    2. Yes, a very strange panel. It's been strange throughout.

      That Newsnight special was the worst yet. Evan Davis's behaviour was quite extraordinary - and in so many ways.

      He kept trying to steer the debate in a pro-EU way (using both sides to do so). I think I counted two half-hearted 'devil's advocate' questions (for balance) among an absolute onslaught of pro-EU points. He even tried, doggedly, to steer Amber Rudd into arguing that giving money through the EU to Eastern Europe was a good thing in its own right - and, yes, got 8/8 members of the 'undecided voters' panel to agree with him to when he put it to the vote...

      (...not that they decided that 'undecided' by the end. What's the bet they'll come down as an absolute majority for Remain on the last episode?)

      Then there was his outrageous introduction and the way he tried to badger Douglas Carswell into joining his self-declared 'consensus' that the £350 million a week figure is untrue.

      The contrast between the way he treated Douglas Carswell and Amber Rudd was classic BBC. My old 'interruption coefficients' would be off the scale. (As it was I counted 18 challenging interruptions against Mr. Carswell and just 6 rather-less-challenging interruptions against Miss Rudd).

      Then there was Evan's "That's what I thought" backing up of Stephen Wall and his helpful 'correction' of Stephen Wall ("I thought is was 87%").

      And then the audience, Chris Cook's report, even John Sweeney's (otherwise excellent) pay-off line.

      It was all quite something.

      (Time permitting, I'll try and make this more concrete).

  2. I have on occasions heard the pro-leave case put over sensibly and well, without interruption on the BBC, yet each time I am surprised. Pleasantly surprised, but nevertheless surprised.

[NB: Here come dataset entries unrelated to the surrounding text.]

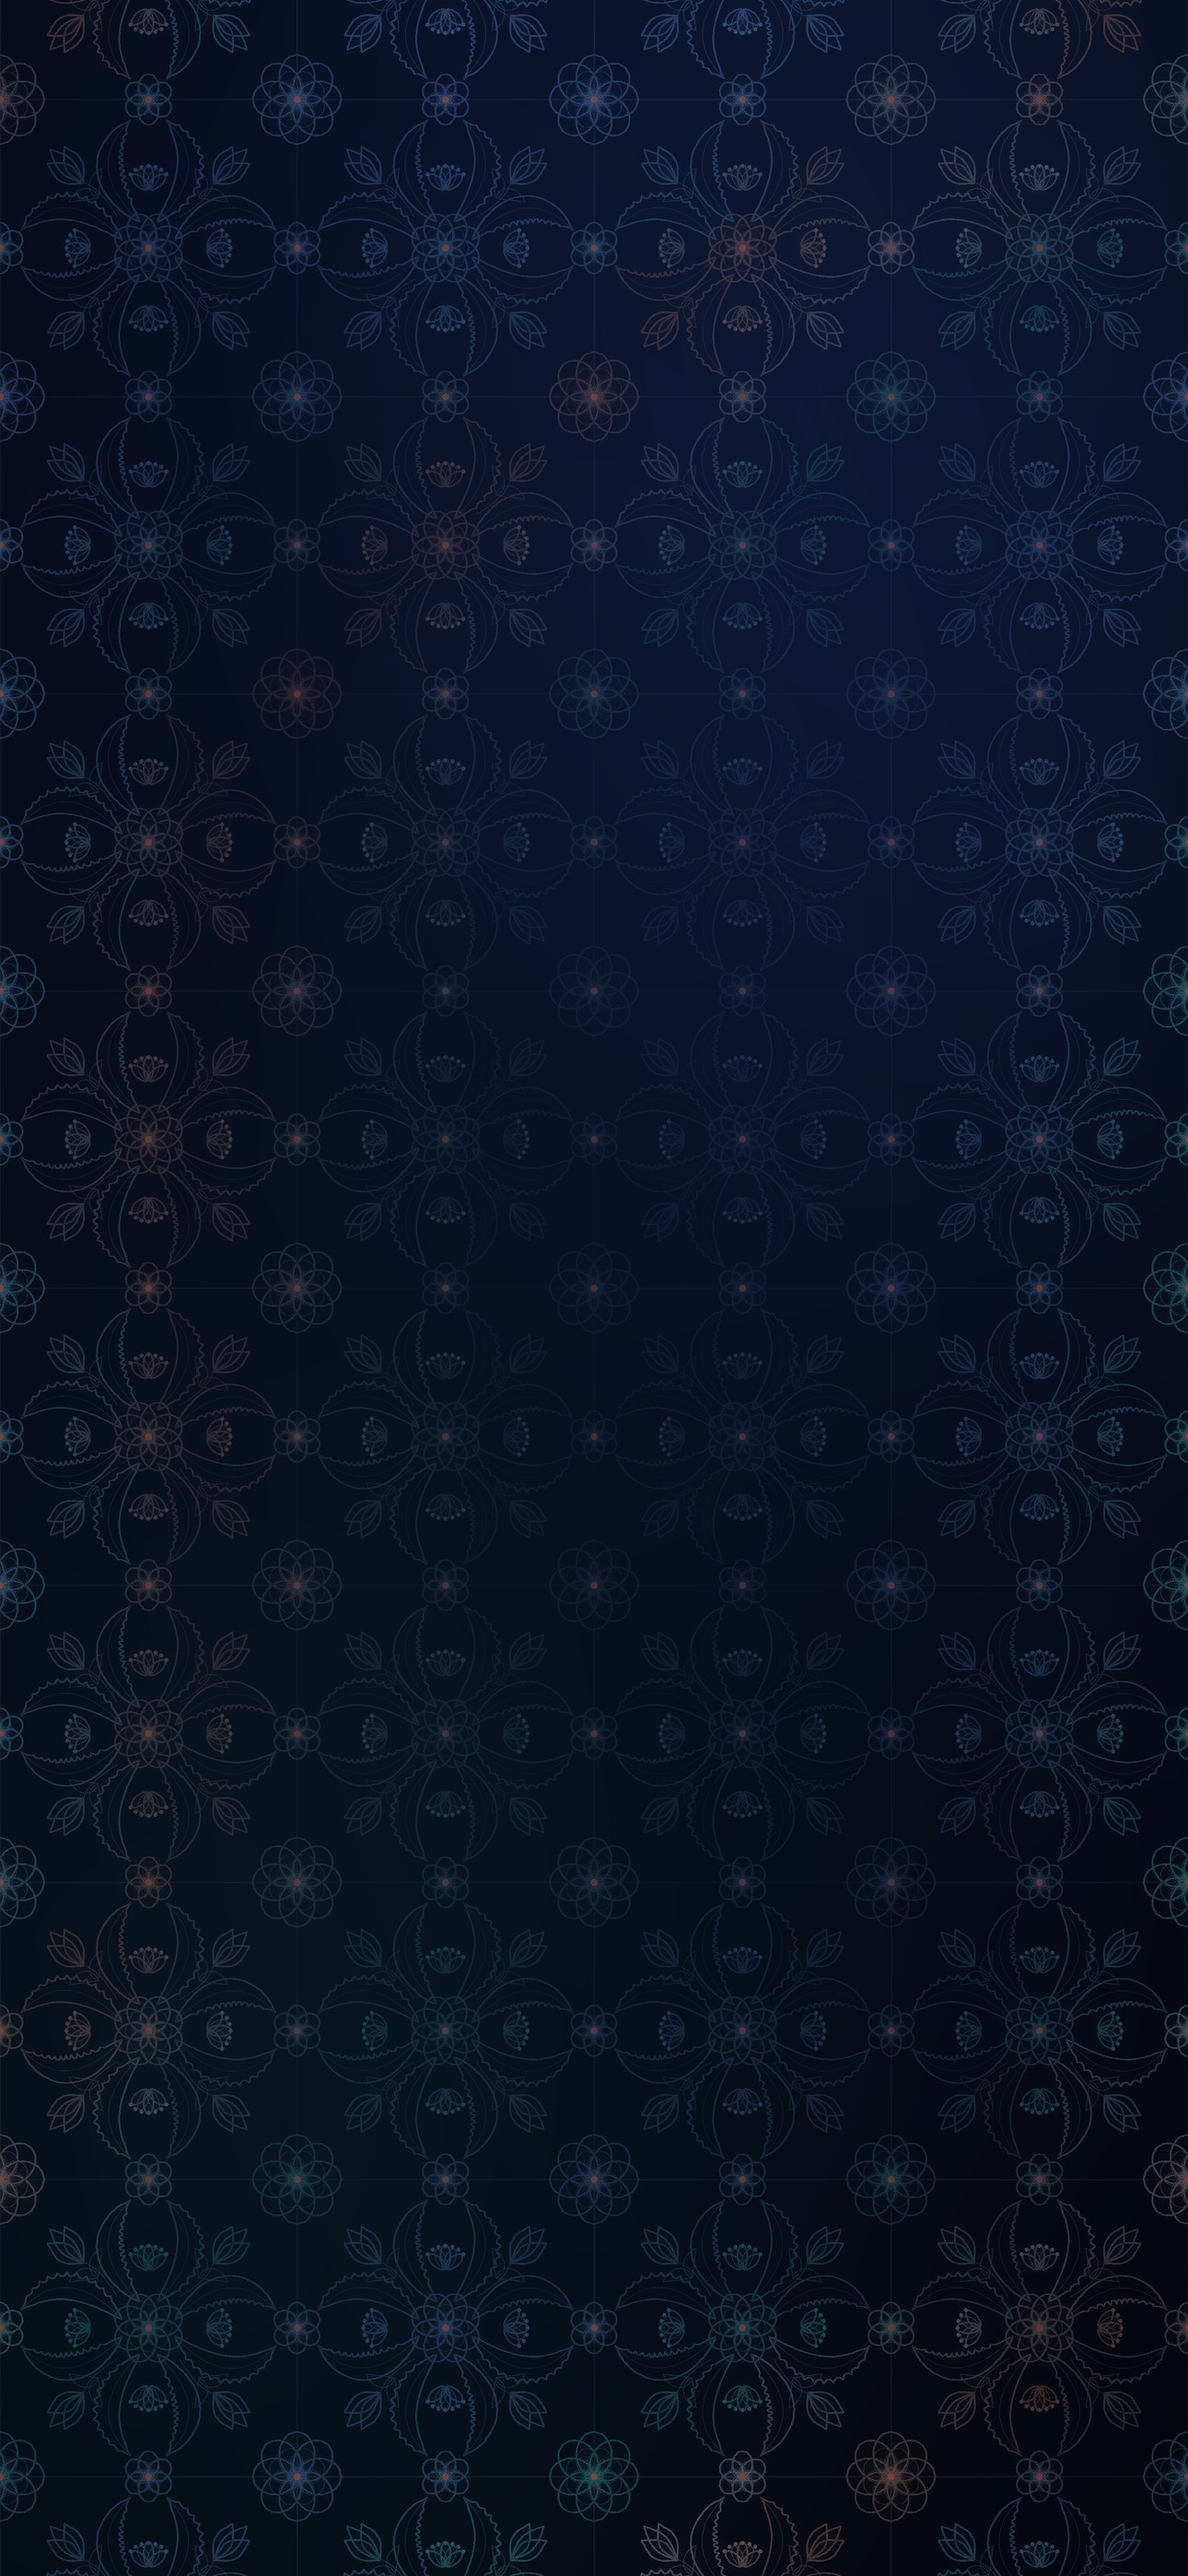
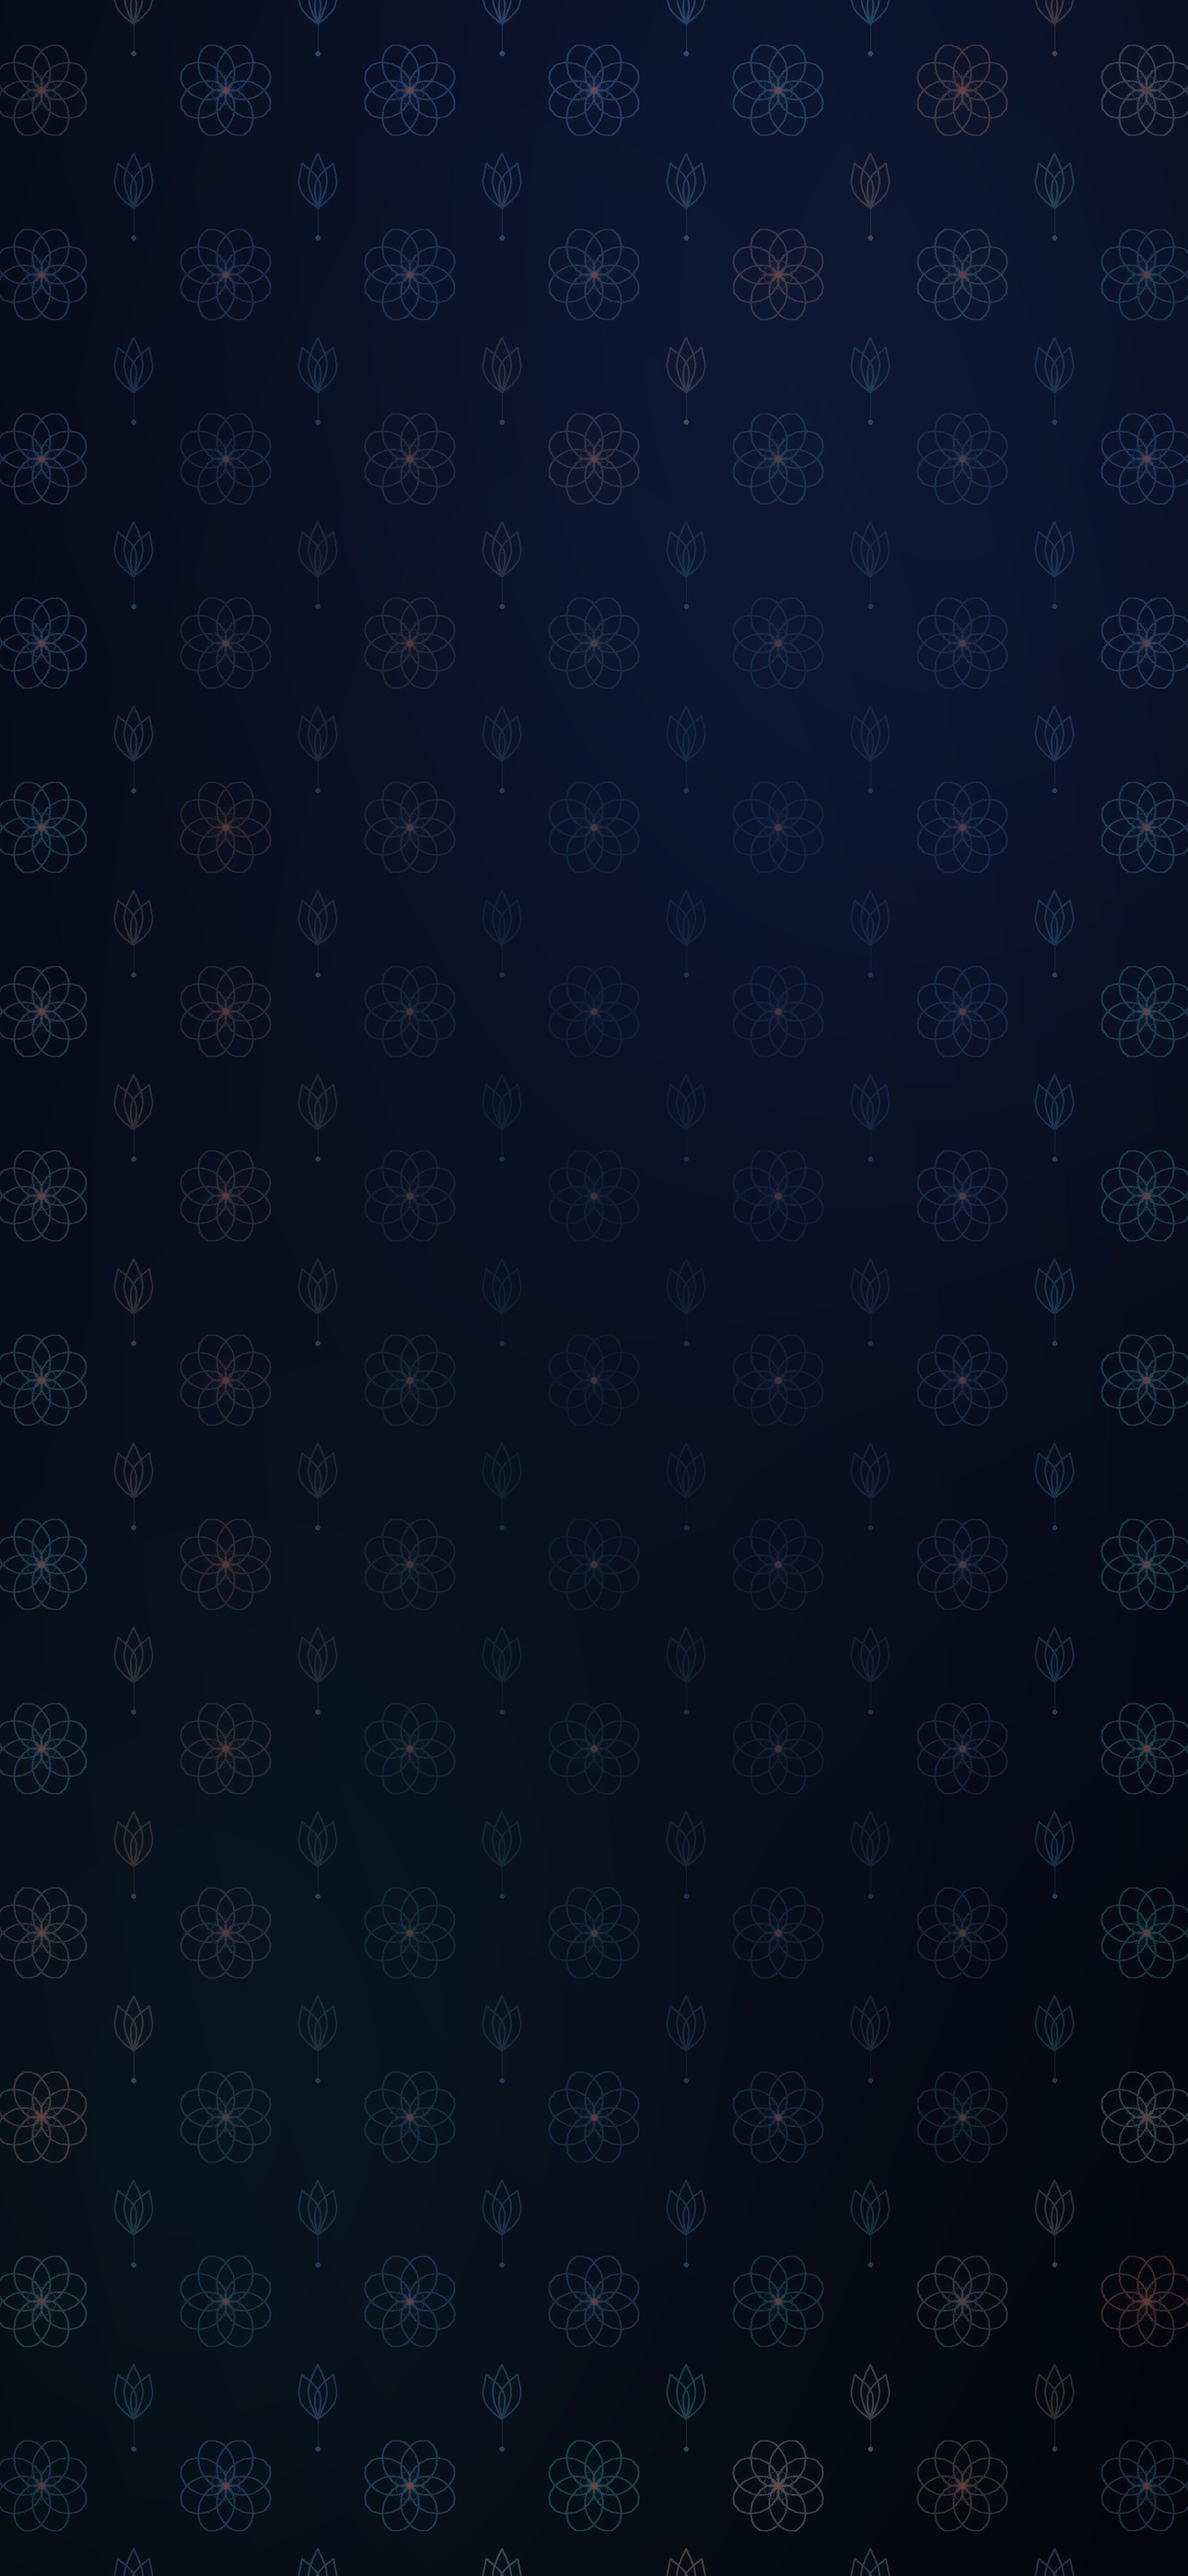
Çini desenini diğer temalarla aynı ızgara düzenine sadeleştir
Düğümlerde penç, aralarda dik lale; yaprak, karanfil ve plaka
çizgileri kaldırıldı.

Claude-Session: https://claude.ai/code/session_0188rHyHdxZ451aQcetemD1N

diff --git a/cini/cini-felsefe.md b/cini/cini-felsefe.md
@@ -1,9 +1,9 @@
 # Çini
 
-*Cami duvarındaki panonun ışıkla yeniden çizilmiş hâli.*
+*Cami çinisinin iki temel motifine indirgenmiş bir düzen.*
 
-Çini, İznik atölyelerinin en parlak döneminde cami duvarlarını kaplayan panolardan doğar. Lale, karanfil, hatayi ve tırtıllı saz yaprakları dört yöne doğru açılır. Burada motifler boya ile değil ışıkla çizilir: gece mavisi bir zeminin üzerinde, bir nakkaşın ilk kalem taslağı kadar ince çizgiler. Renk, kobalttan firuzeye, oradan sır beyazına ve mercana doğru yavaşça kayar.
+Çini, İznik panolarının en çok tekrar eden iki motifini alır ve geri kalan her şeyi bırakır: sekiz yuvarlak yapraklı penç ve dik duran üç yapraklı lale. Pençler düzenli bir ızgaranın düğümlerine, laleler aralarındaki boşluklara yerleşir. Her pencin göbeğinde tek bir mercan tanesi, her lalenin sapının ucunda küçük bir nokta durur.
 
-Her plaka tek başına bir bütündür ama asıl desen plakalar yan yana geldiğinde tamamlanır. Kenarlardaki yarım penç motifleri komşu plakayla birleşir, köşelerdeki hatayiler dört plakanın buluştuğu noktada tam bir çiçeğe dönüşür. Plakalar arasındaki derzler belli belirsiz bir ızgara olarak kalır. Her çiçeğin göbeğinde tek bir mercan tanesi parlar.
+Motifler boya ile değil, ince ve ışıklı çizgilerle çizilir. Renk gece mavisi zeminde kobalttan firuzeye, sır beyazına ve mercana doğru yavaşça kayar. Desen ekranın kenarlarında belirgindir, ortaya doğru loş bir cami içi gibi silinir ve sohbete yer açar.
 
-Desen ekranın kenarlarında belirgindir, ortaya doğru loş bir cami içi gibi silinir ve sohbete yer açar. Kobalt eylemi, mercan seslenmeyi, firuze bağlantıyı işaret eder. Sonuç, ustalığının zirvesindeki bir nakkaşın pano için günlerce üzerinde çalıştığı, her kıvrımı tek tek düşünülmüş bir taslak gibi hissettirmelidir.
+Kobalt eylemi, mercan seslenmeyi, firuze bağlantıyı işaret eder. Sonuç, bir nakkaşın yıllarca çizdiği iki motifi en saf hâline indirdiği bir taslak gibi hissettirmelidir: az, ama her çizgisi yerli yerinde.

diff --git a/README.md b/README.md
@@ -37,7 +37,7 @@ Tasarım felsefesi: [sedef/sedef-felsefe.md](sedef/sedef-felsefe.md)
 
 ## Çini
 
-Cami duvarlarındaki İznik çinilerinden: kobalt zemin, lale, karanfil, hatayi ve saz yaprakları.
+İznik çinilerinin penç ve lale motifleri, gece mavisi zeminde ince ışıklı çizgilerle.
 
 ![Çini önizleme](cini/cini-onizleme.png)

  3. I think the situation is that the BBC knows they're supposed to behave. They know they are supposed to try extra hard to 'get it about right'. You can be sure there have been many discussions with Lord Hall and John Whittingdale and others, and BBC management is surely feeling a little pressure because of the license fee review hanging over their heads.

    The problem is two-fold. First, the Government is definitely pressuring them not to give too much favorable coverage to Leave, because they would see that as bias (i.e. it's bias when the BBC reports things I don't like). I've voiced my suspicions before that there may be a little quiet gentleman's agreement going on about this and immigration, an issue which is inextricably linked with the EU referendum. So there is already a tendency to favor Remain even before we get to the personal biases of the staff.

    Then there's the bias of the staff. They can't help themselves sometimes, don't even realize they're doing it. I'm not sure how many Beeboids are even capable of leaving their opinions at the door at this point, especially when there is heated discussion beforehand and probably lots of office chatter reinforcing the groupthink.

    Are they trying to be fair? Sure. Mostly. More or less. Are they even capable of it? Some are, many are not.

  4. "Are they trying to be fair? Sure. Mostly."

    No I don't accept that.

    Take this latest story they are giving the headline treatment to on their website.


    Meanwhile they have buried Johnson and Rees-Mogg's attack on the PM for misleading Parliament in an obscure part of the website. By the way, I don't even think it's an accident that they've buried the Referendum segment under "Politics".

    Also, this story has the Kuennesberg fingerprints all over it. The idea this story just suddenly blew up out of nowhere is absurd. This has been cooked up by the BBC>